It can be a challenging to make treatment decisions that are right for you. The information below can help guide you and your family.
Click on the headings below to learn more.
Your doctor will recommend one or more cancer treatments after looking at your test results. Ask your doctor about the different treatments and any side effects. Think about how the side effects may affect you.
Before deciding on treatment, you can talk to your doctor and your mob. You might want to talk to other people from community. Some people join a local support group to hear other people’s experiences of cancer.
You can say yes or no to any treatment.
The earlier you have treatment, the higher your chance of getting better.
Some people choose treatment to try to cure the cancer, other people have treatment that makes them feel as well as possible. Some people don’t have treatment at all.
You might be able to be part of a clinical trial, which is a study that tests new treatments. Clinical trials aren’t always available – ask your doctor for more information.
If you are in a clinical trial, you will have the best current treatment or a new treatment.
Yes, talking to another doctor is called getting a second opinion.
Some people are scared to do this, but doctors are used to it.

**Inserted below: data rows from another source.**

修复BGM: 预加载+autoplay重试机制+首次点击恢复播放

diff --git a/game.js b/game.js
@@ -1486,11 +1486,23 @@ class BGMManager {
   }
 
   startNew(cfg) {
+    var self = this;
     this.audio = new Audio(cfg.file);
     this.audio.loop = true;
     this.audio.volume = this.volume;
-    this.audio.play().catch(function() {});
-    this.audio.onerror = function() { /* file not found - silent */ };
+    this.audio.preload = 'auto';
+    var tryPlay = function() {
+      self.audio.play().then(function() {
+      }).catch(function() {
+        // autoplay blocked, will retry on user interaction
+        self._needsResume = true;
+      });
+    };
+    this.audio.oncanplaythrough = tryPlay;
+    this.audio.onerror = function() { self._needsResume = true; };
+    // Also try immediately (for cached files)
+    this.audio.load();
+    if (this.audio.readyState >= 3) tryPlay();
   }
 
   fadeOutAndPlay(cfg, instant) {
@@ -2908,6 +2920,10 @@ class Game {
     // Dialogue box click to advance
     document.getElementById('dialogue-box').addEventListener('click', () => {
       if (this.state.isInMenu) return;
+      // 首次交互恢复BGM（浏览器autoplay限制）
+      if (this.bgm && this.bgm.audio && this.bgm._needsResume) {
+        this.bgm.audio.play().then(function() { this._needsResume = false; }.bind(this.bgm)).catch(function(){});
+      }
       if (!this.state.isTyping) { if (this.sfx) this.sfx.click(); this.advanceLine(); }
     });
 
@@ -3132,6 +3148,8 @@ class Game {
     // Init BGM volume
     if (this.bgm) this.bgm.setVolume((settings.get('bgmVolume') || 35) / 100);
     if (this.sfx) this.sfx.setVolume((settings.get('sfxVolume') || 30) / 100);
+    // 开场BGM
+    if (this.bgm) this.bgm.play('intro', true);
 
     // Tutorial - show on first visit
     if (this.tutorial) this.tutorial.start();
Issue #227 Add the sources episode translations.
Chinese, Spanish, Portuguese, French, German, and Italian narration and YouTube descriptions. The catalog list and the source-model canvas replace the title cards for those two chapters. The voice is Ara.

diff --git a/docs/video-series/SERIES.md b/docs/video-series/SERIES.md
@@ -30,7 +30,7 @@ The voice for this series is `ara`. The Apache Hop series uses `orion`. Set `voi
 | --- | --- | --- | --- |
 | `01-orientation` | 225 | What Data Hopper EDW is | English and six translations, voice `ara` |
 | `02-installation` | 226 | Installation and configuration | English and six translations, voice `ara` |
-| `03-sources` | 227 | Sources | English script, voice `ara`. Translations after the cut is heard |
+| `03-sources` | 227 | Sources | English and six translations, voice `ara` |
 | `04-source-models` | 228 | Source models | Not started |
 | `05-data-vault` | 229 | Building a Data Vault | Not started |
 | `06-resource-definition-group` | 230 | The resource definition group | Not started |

The second doctor will look at your test results and suggest a treatment. They might say the same thing as your first doctor. You can decide to switch doctors if you want, or you can go back to your first doctor.
Your doctors must tell you if you have to pay for treatment.
- If you have treatment in a public hospital, it will be free.
- If you have treatment in a private hospital and you have private health insurance, your insurer will cover some or all of the costs. You have to pay for what’s not covered – this is called the gap fee.
- Talk to your hospital social worker to find out what other costs there might be, such as travel costs and seeing a specialist, and if you can get any help with these.